Beyond summarizing the evidence, a trial judge is permitted to opine on the evidence adduced at trial subject to certain limits.
The overarching principle is fairness. Within this principle of fairness is the recognition that the jury must remain the arbiter of the facts and that any comments made by the trial judge cannot amount to a rebuttal of the defence address to the jury or unfairly denigrate or undermine the position of the defence.

In R. v. Walker, 2019 ONCA 806, the trial judge offended this rule by offering an opinion on a critical piece of evidence that was stronger than the position the Crown had been prepared to advance: the Crown had conceded that a gun was not clearly identifiable in security video footage, while the trial judge opined to the jury that a gun was identifiable in the video.  The Crown withdrew its concession and in closing took a position with respect to the gun that aligned with the judge’s. The Court of Appeal for Ontario held that the trial judge’s comment rendered the trial unfair, as it had profoundly impacted the course of argument on a critical piece of evidence.
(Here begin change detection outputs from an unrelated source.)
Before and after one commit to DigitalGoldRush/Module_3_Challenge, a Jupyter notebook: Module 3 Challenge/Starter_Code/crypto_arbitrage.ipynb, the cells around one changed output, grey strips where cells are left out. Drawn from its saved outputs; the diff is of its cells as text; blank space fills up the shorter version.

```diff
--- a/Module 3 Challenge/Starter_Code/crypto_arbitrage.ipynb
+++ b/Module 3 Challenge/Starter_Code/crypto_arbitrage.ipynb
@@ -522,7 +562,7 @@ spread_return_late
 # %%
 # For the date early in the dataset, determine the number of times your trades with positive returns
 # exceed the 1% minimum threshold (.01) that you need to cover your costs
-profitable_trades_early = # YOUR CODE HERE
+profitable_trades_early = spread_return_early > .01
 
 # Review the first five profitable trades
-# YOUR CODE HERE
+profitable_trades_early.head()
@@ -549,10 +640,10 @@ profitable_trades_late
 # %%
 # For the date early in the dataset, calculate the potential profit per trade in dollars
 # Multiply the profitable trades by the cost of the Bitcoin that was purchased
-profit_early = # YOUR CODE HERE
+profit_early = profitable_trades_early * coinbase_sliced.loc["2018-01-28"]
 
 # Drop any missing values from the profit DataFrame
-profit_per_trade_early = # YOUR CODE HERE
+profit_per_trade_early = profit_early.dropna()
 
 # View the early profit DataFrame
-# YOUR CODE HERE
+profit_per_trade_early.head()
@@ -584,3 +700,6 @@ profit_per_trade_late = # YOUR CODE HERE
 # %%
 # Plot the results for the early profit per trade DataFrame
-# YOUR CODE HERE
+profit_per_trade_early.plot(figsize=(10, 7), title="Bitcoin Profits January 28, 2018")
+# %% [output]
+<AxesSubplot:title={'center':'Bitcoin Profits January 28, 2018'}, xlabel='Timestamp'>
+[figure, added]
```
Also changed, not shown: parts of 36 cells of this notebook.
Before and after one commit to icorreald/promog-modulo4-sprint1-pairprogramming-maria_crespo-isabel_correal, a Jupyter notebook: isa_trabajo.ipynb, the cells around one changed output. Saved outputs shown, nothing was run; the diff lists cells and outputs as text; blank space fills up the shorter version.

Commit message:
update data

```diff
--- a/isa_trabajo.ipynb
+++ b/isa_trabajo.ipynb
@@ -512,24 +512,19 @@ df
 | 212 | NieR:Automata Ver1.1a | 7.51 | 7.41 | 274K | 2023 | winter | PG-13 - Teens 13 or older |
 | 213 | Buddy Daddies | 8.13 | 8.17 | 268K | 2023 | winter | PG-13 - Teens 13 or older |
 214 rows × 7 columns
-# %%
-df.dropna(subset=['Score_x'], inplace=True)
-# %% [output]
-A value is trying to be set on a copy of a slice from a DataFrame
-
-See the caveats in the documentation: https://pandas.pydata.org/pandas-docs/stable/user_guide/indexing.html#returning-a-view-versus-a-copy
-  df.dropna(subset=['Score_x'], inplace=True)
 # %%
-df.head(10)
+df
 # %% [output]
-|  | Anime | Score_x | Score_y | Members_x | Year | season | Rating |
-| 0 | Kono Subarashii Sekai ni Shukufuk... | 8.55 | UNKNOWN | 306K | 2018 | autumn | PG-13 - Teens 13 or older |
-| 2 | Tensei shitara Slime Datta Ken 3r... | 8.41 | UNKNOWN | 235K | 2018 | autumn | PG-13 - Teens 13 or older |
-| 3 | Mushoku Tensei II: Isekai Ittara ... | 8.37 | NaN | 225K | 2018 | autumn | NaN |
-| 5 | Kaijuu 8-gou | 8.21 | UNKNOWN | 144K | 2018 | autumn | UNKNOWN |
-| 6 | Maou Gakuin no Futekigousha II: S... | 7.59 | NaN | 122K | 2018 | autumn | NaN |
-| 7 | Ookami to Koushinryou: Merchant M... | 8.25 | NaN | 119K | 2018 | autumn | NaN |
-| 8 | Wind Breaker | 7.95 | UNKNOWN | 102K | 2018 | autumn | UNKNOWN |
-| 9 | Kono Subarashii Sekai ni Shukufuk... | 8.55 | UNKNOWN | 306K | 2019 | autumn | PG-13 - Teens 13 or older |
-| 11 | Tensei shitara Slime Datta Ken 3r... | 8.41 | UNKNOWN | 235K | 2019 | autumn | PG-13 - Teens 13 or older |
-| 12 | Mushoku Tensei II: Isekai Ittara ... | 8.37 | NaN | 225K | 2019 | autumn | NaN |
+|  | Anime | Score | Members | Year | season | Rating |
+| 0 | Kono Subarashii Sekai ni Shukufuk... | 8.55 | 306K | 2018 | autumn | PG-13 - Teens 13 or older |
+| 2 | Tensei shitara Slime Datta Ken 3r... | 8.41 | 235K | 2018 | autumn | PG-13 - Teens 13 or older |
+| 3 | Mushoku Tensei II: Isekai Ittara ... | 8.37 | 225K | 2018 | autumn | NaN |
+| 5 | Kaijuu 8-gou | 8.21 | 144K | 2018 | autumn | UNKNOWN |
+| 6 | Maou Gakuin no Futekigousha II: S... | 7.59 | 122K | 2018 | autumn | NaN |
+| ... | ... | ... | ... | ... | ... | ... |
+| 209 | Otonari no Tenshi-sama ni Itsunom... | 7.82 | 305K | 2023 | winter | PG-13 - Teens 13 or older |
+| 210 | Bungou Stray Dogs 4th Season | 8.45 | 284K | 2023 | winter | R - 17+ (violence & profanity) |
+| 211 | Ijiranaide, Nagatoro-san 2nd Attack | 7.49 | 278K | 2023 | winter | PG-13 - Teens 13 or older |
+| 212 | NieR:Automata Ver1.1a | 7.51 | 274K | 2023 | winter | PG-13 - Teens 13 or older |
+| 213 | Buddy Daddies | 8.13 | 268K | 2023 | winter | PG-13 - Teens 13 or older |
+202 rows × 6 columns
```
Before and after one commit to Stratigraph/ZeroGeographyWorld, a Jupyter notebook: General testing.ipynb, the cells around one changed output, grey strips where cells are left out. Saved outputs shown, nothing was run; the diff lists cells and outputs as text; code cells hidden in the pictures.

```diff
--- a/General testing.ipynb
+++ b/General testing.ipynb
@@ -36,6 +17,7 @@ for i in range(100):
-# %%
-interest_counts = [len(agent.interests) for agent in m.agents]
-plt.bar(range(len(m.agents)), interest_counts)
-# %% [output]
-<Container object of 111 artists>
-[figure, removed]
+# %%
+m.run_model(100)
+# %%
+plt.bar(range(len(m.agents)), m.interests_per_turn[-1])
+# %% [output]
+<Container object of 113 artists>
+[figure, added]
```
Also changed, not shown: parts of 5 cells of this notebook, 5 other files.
Stuart O’Connell, O’Connell Law Group (All rights reserved to author).



See R. v. John, 2017 ONCA 622, 350 C.C.C. (3d) 397, at paras. 108-10 (per Watt J.A.).

R. v. Lawes (2006), 80 O.R. (3d) 192 (C.A.), at para. 23, leave to appeal refused, [2006] S.C.C.A. No. 175, (per Rouleau J.A.).